Fantastic Fringe: Your guide to the very best of the 2011 Edinburgh Festival
There are more venues and more performers than ever at this year's festival. As shows spill over into zoos and trains, let Alice Jones be your guide to the biggest and busiest event on the cultural calendar
Friday 29 July 2011
It's a cliché to say that in August every room in Edinburgh becomes a venue. This year, though, it's truer than ever before. In fact, if you can rustle up a party of 10, The Lounge Room Confabulators will come and perform their black comedy in your flat – as long as it has an EH postcode. Apart from that, there are plays about wedding singers in hotel penthouses (May I Have the Pleasure?), performances in sheds in the Royal Botanic Gardens (The Simple Things in Life) and a dance piece in a cage at the zoo (Enclosure 99 – Humans). Elsewhere, site-specific pioneers Grid Iron have moved in to the Anatomy Department at the University Medical School for their spooky What Remains, there's a poetry recital on-board the train to Glasgow (meet under the departure boards at Waverley Station) and plays unfolding over Skype or on your iPhone, iPod or iPad. Comedy's getting in on the act, too. Josie Long will pop up at the Fruitmarket Gallery as part of Detours while The Boy with Tape on His Face, last year's stand-out hit, will return to his roots and perform on the street for a fortnight.
There are new venues proper as well, bringing the grand total this year up to 258. With the Assembly Rooms closed for refurbishment, there's a new hub of seven venues in George Square (including one in a garage and three spiegeltents in the gardens) and Summerhall opens for business in the former Royal School of Veterinary Studies, where performances will unfold among the horse skeletons in the dissection hall.
All of which is to say that, in 2011, the world's largest arts festival is larger than ever. This year, there will be 2,542 shows (up by 89 from last year), performed by some 21,192 (give or take a few) artists. World-class outfits such as the Belarus Free Theatre and the brilliant New York theatre company TEAM will fly in, as will international comedians including Margaret Cho, Todd Barry, Glenn Wool and Tom Green. The Free Fringe continues to grow with 607 shows this year, while the (free) Forest Fringe continues to surprise and delight.
In several cases, the shows themselves have been supersized, too. Dance Marathon is a four-hour epic which asks its audience members to dance till they drop, while Hotel Medea starts around midnight and continues until dawn (breakfast is provided). In general, though it might not seem possible to weary regulars, the festival day is becoming longer. This year, there are so many cabaret shows – many of them in the wee hours – they've been given their own section in the 360-page Fringe programme. Elsewhere, the Traverse is opening a new late-night hangout, Late and Lounge, while Minima's live scoring of The Cabinet of Dr Caligari, performances by Belt Up, Storytellers Club, jazz-comedy hybrid The Horne Section and the champion beatboxer Beardyman are among the alternatives to the usual late-night rowdy stand-up.

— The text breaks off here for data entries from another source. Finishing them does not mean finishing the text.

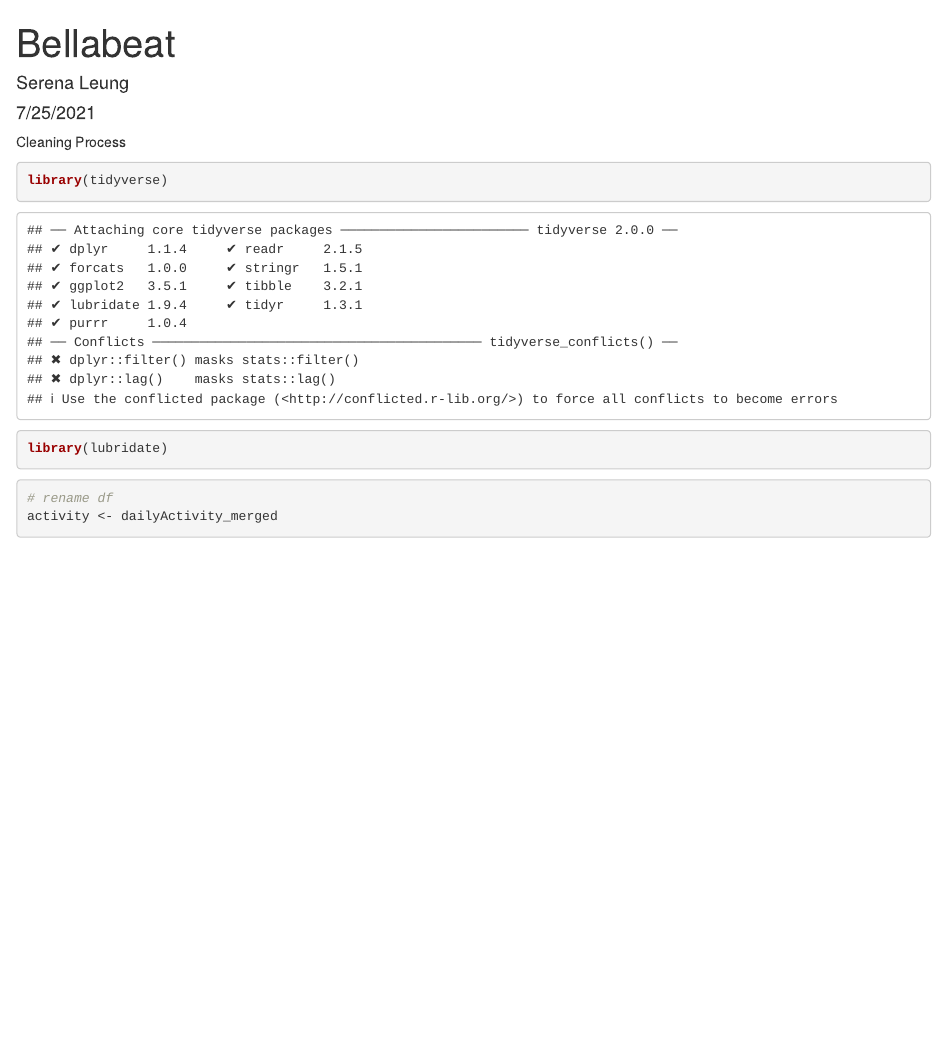
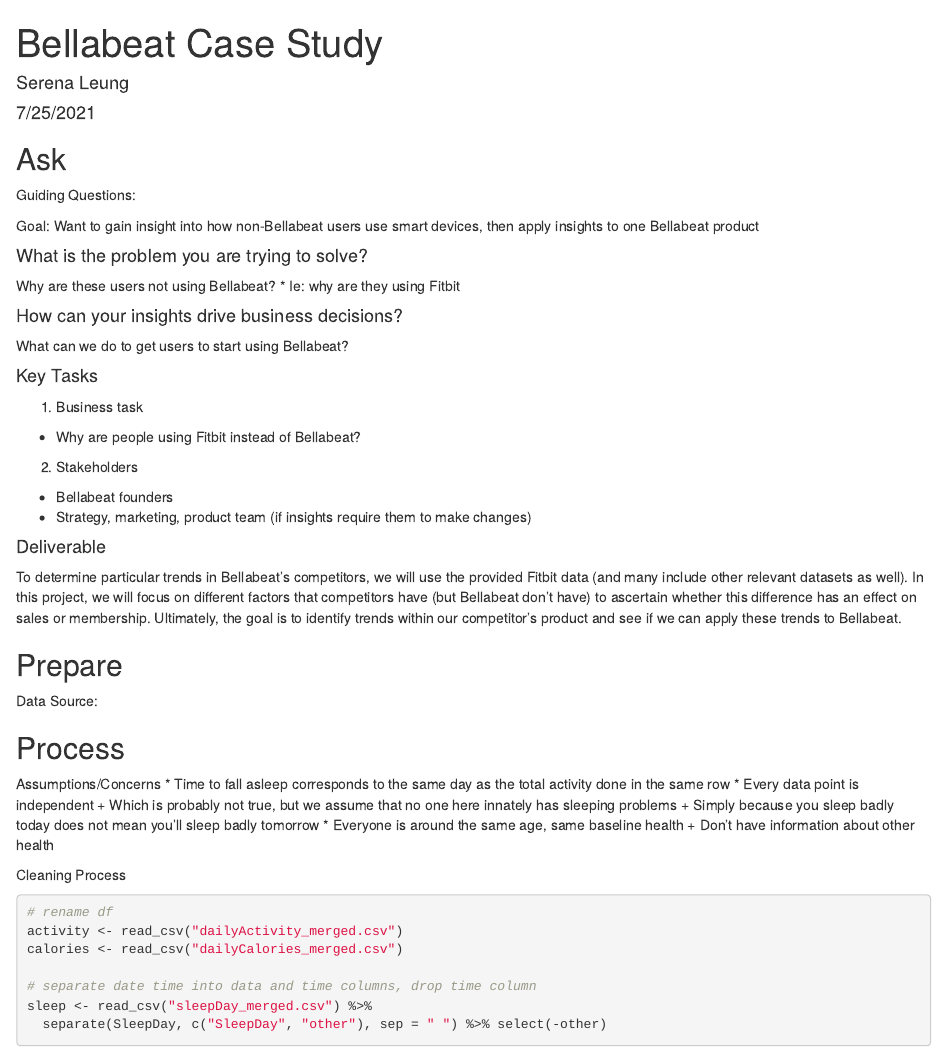
Before and after one commit to shleung101/Bellabeat, an R Markdown document (Bellabeat Case Study/Case Study.Rmd): the page in a window 1100 px wide, from its top. Rendered offline with R 4.5, knitr and Pandoc, with nearby package versions; some code elsewhere in the file could not run offline.

Commit message:
transferred google doc info/introductory info

````diff
--- a/Bellabeat Case Study/Case Study.Rmd
+++ b/Bellabeat Case Study/Case Study.Rmd
@@ -1,12 +1,60 @@
 ---
-title: "Bellabeat"
+title: "Bellabeat Case Study"
 author: "Serena Leung"
 date: "7/25/2021"
 output: html_document
 ---
 
+## Ask
+
+Guiding Questions:
+
+Goal: Want to gain insight into how non-Bellabeat users use smart devices, then apply insights to one Bellabeat product
+
+
+#### What is the problem you are trying to solve?
+Why are these users not using Bellabeat?
+* Ie: why are they using Fitbit
+
+
+
+#### How can your insights drive business decisions?
+What can we do to get users to start using Bellabeat?
+
+
+#### Key Tasks
+1. Business task
++ Why are people using Fitbit instead of Bellabeat?
+2. Stakeholders
++ Bellabeat founders
++ Strategy, marketing, product team (if insights require them to make changes)
+
+
+#### Deliverable
+To determine particular trends in Bellabeat’s competitors, we will use the provided Fitbit data (and many include other relevant datasets as well). In this project, we will focus on different factors that competitors have (but Bellabeat don’t have) to ascertain whether this difference has an effect on sales or membership. Ultimately, the goal is to identify trends within our competitor's product and see if we can apply these trends to Bellabeat.
+
+
+
+## Prepare
+
+Data Source:
+
+
+## Process
+
+Assumptions/Concerns
+* Time to fall asleep corresponds to the same day as the total activity done in the same row
+* Every data point is independent
++ Which is probably not true, but we assume that no one here innately has sleeping problems
++ Simply because you sleep badly today does not mean you’ll sleep badly tomorrow
+* Everyone is around the same age, same baseline health
++ Don’t have information about other health
+
+
+
+
 Cleaning Process
 
-```{r}
+```{r, include=FALSE}
 library(tidyverse)
 library(lubridate)
@@ -13,6 +63,7 @@
 ```
 
 
-```{r}
+```{r, message=FALSE}
 # rename df
-activity <- dailyActivity_merged
+activity <- read_csv("dailyActivity_merged.csv")
+calories <- read_csv("dailyCalories_merged.csv")
@@ -20,6 +70,6 @@
 
 # separate date time into data and time columns, drop time column
-sleep <- sleepDay_merged %>%
+sleep <- read_csv("sleepDay_merged.csv") %>%
   separate(SleepDay, c("SleepDay", "other"), sep = " ") %>% select(-other)
 
 ```
````
Also changed, not shown: Bellabeat Case Study/Case-Study.html (added), Bellabeat Case Study/Case Study.Rmd (3 more changed lines).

This year, there are not so many big names coming to town. John Malkovich is directing a Harold Pinter tribute while Alec Baldwin will provide the ghostly voice of Hamlet's father in the multimedia 3D Hamlet: A Lost Generation. And while the usual round of older stars – Paul Daniels, Lorraine Chase, Nicholas Parsons and Ruby Wax – will be hawking their wares, the main event is always spotting talent on the way up (See Julian Hall's pick of the 10 comedians to watch out for overleaf).

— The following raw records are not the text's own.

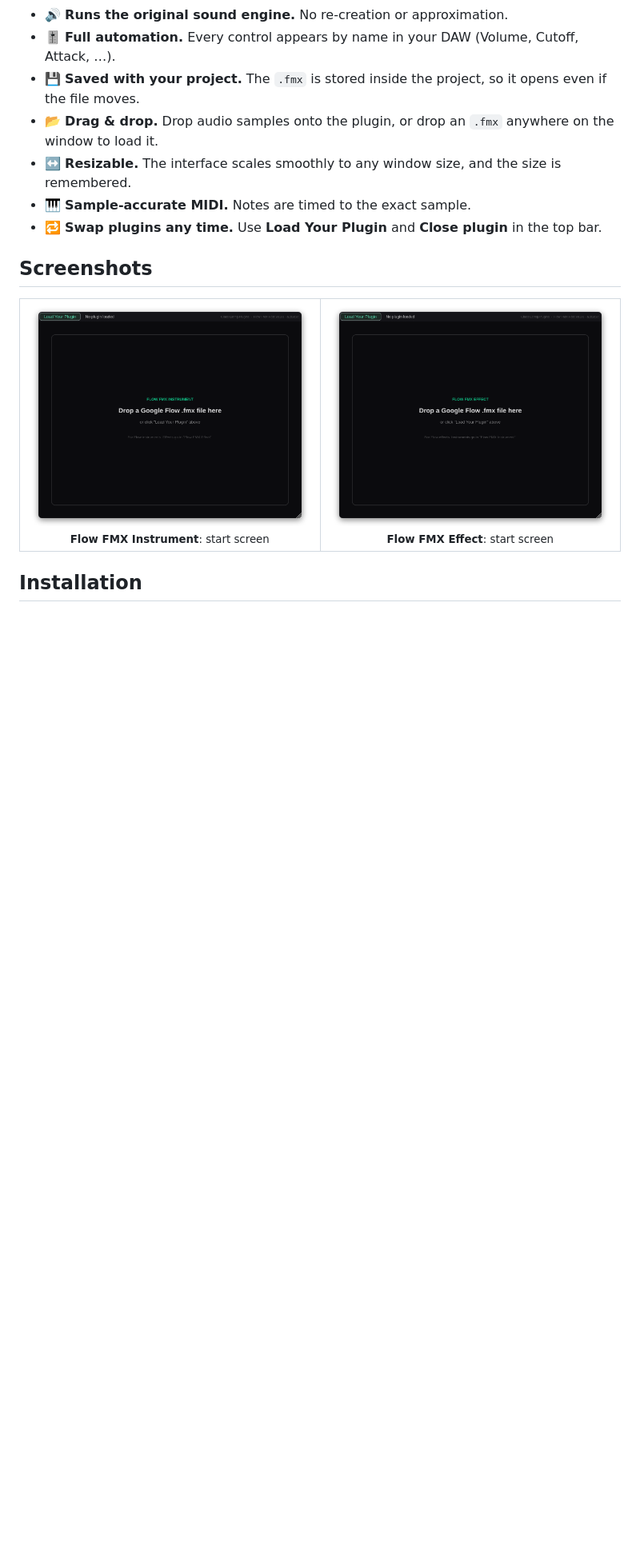
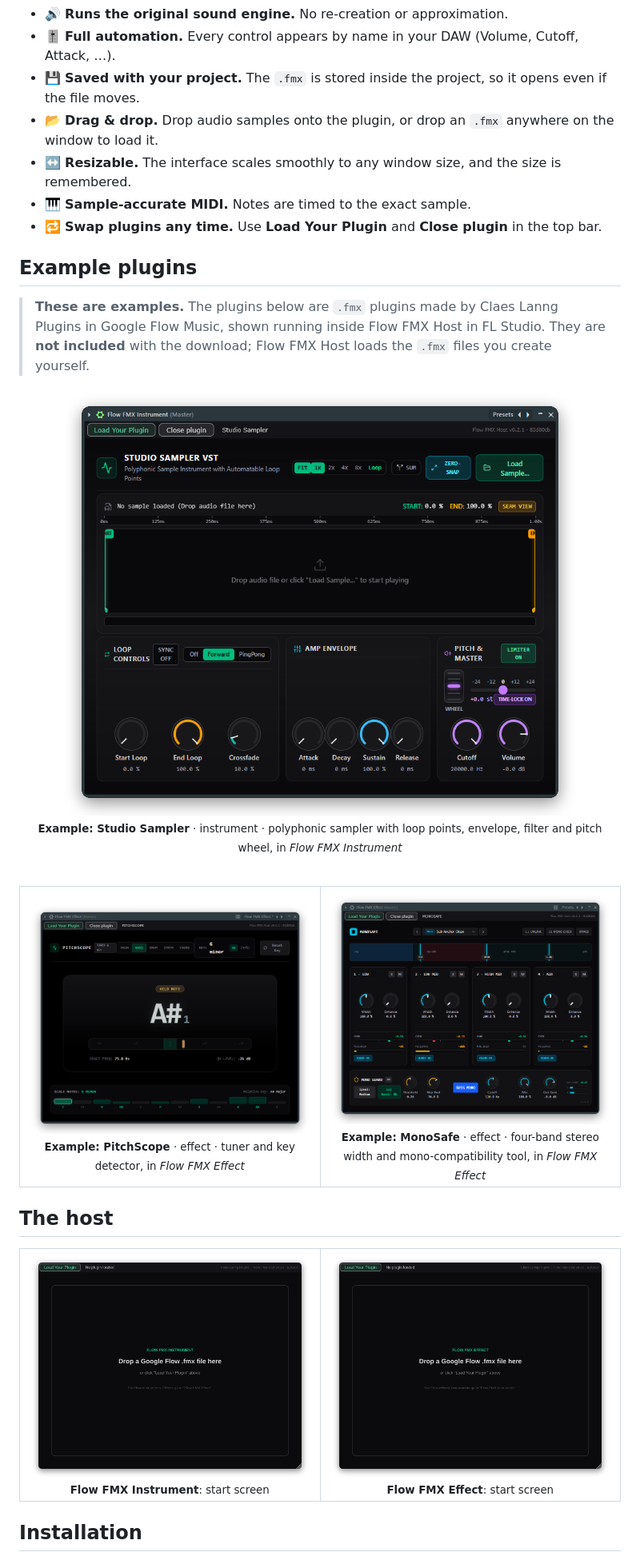
Before and after one commit to claeslanng/flow-fmx-host, a Markdown page: README.md, the part around one of its changes. Shown at 80% size. Rendered like a GitHub page; pictures changed too: docs/images/examples/monosafe.png (added), docs/images/examples/pitchscope.png (added), docs/images/examples/studio-sampler.png (added); blank space fills up the shorter version.

Commit message:
README: add example plugin gallery (Studio Sampler, PitchScope, MonoSafe)
Screenshots of Claes Lanng Plugins' own .fmx plugins running in FL Studio,
clearly marked as examples that are not included with the host. README and
image-only changes no longer trigger a plugin build.

Co-Authored-By: Claude Opus 5.5 <noreply@anthropic.com>
Claude-Session: https://claude.ai/code/session_01PC7LNHMGRdJ6QAuUHAvsah

```diff
--- a/README.md
+++ b/README.md
@@ -45,7 +45,35 @@ It comes as two plugins:
 - 🎹 **Sample-accurate MIDI.** Notes are timed to the exact sample.
 - 🔁 **Swap plugins any time.** Use **Load Your Plugin** and **Close plugin** in the top bar.
 
-## Screenshots
+## Example plugins
+
+> **These are examples.** The plugins below are `.fmx` plugins made by Claes Lanng Plugins in
+> Google Flow Music, shown running inside Flow FMX Host in FL Studio. They are **not included**
+> with the download; Flow FMX Host loads the `.fmx` files you create yourself.
+
+<div align="center">
+
+<img src="docs/images/examples/studio-sampler.png" alt="Example: Studio Sampler instrument in Flow FMX Instrument" width="640"><br>
+<sub><b>Example: Studio Sampler</b> · instrument · polyphonic sampler with loop points, envelope, filter and pitch wheel, in <i>Flow FMX Instrument</i></sub>
+
+</div>
+
+<br>
+
+<table>
+  <tr>
+    <td align="center" width="50%">
+      <img src="docs/images/examples/pitchscope.png" alt="Example: PitchScope effect in Flow FMX Effect"><br>
+      <sub><b>Example: PitchScope</b> · effect · tuner and key detector, in <i>Flow FMX Effect</i></sub>
+    </td>
+    <td align="center" width="50%">
+      <img src="docs/images/examples/monosafe.png" alt="Example: MonoSafe effect in Flow FMX Effect"><br>
+      <sub><b>Example: MonoSafe</b> · effect · four-band stereo width and mono-compatibility tool, in <i>Flow FMX Effect</i></sub>
+    </td>
+  </tr>
+</table>
+
+## The host
 
 <table>
   <tr>
```
Also changed, not shown: other parts of README.md (+1 -2 lines), 1 other file.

In addition, there's an intriguing Asian-themed International festival, the book festival featuring rare appearances by writers such as Jo Nesbo and Alan Hollinghurst, and the art festival featuring Anish Kapoor, Martin Creed and Julian Opie to name but three.

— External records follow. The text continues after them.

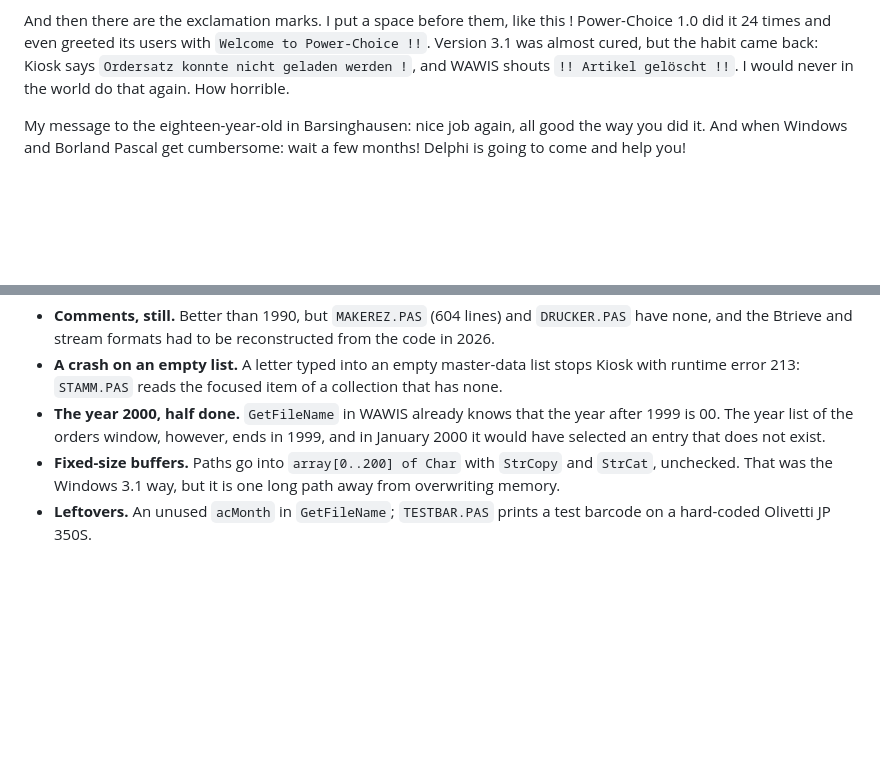
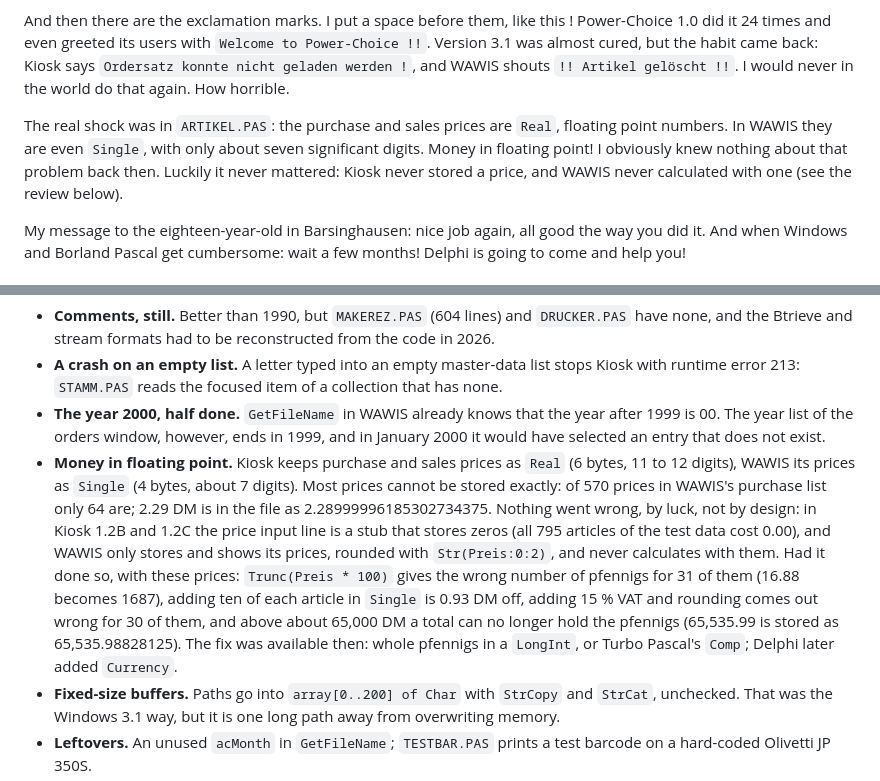
Before and after one commit to Zordid/kiosk, a Markdown page: README.md, 2 parts joined by grey strips. GitHub-like rendering; blank space fills up the shorter version.

Commit message:
README: prices in floating point, in the look back and the review
Co-Authored-By: Claude Opus 5.5 <noreply@anthropic.com>

```diff
--- a/README.md
+++ b/README.md
@@ -208,6 +208,13 @@ came back: Kiosk says `Ordersatz konnte nicht geladen werden !`, and WAWIS
 shouts `!! Artikel gelöscht !!`. I would never in the world do that again.
 How horrible.
 
+The real shock was in `ARTIKEL.PAS`: the purchase and sales prices are
+`Real`, floating point numbers. In WAWIS they are even `Single`, with only
+about seven significant digits. Money in floating point! I obviously knew
+nothing about that problem back then. Luckily it never mattered: Kiosk
+never stored a price, and WAWIS never calculated with one (see the review
+below).
+
 My message to the eighteen-year-old in Barsinghausen: nice job again, all
 good the way you did it. And when Windows and Borland Pascal get
 cumbersome: wait a few months! Delphi is going to come and help you!
@@ -268,6 +275,21 @@ Requested changes:
   the year after 1999 is 00. The year list of the orders window, however,
   ends in 1999, and in January 2000 it would have selected an entry that
   does not exist.
+- **Money in floating point.** Kiosk keeps purchase and sales prices as
+  `Real` (6 bytes, 11 to 12 digits), WAWIS its prices as `Single` (4 bytes,
+  about 7 digits). Most prices cannot be stored exactly: of 570 prices in
+  WAWIS's purchase list only 64 are; 2.29 DM is in the file as
+  2.28999996185302734375. Nothing went wrong, by luck, not by design: in
+  Kiosk 1.2B and 1.2C the price input line is a stub that stores zeros
+  (all 795 articles of the test data cost 0.00), and WAWIS only stores and
+  shows its prices, rounded with `Str(Preis:0:2)`, and never calculates
+  with them. Had it done so, with these prices: `Trunc(Preis * 100)` gives
+  the wrong number of pfennigs for 31 of them (16.88 becomes 1687), adding
+  ten of each article in `Single` is 0.93 DM off, adding 15 % VAT and
+  rounding comes out wrong for 30 of them, and above about 65,000 DM a
+  total can no longer hold the pfennigs (65,535.99 is stored as
+  65,535.98828125). The fix was available then: whole pfennigs in a
+  `LongInt`, or Turbo Pascal's `Comp`; Delphi later added `Currency`.
 - **Fixed-size buffers.** Paths go into `array[0..200] of Char` with
   `StrCopy` and `StrCat`, unchecked. That was the Windows 3.1 way, but it
   is one long path away from overwriting memory.
```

And that's not to mention the stand-up dedicated to breasts, the misanthropic puppet shows or Alzheimer's the Musical: a Night to Remember! (yes, really). Truly, a show for everyone's taste.
The Edinburgh Fringe runs from 5 to 29 August ( www.edfringe.com)
A Celebration of Harold Pinter
Bringing a touch of Hollywood to the Fringe, John Malkovich directs this tribute. Julian Sands performs Harold Pinter's poems and political writings, combined with anecdotes about the playwright.
4 to 21 August, Pleasance Courtyard
A piano teacher conjures up the ghosts of past pupils in an exploration of the human body and the afterlife. Grid Iron are masters of site-specific theatre: this new show takes place in the Anatomy Department of Edinburgh University's Medical School.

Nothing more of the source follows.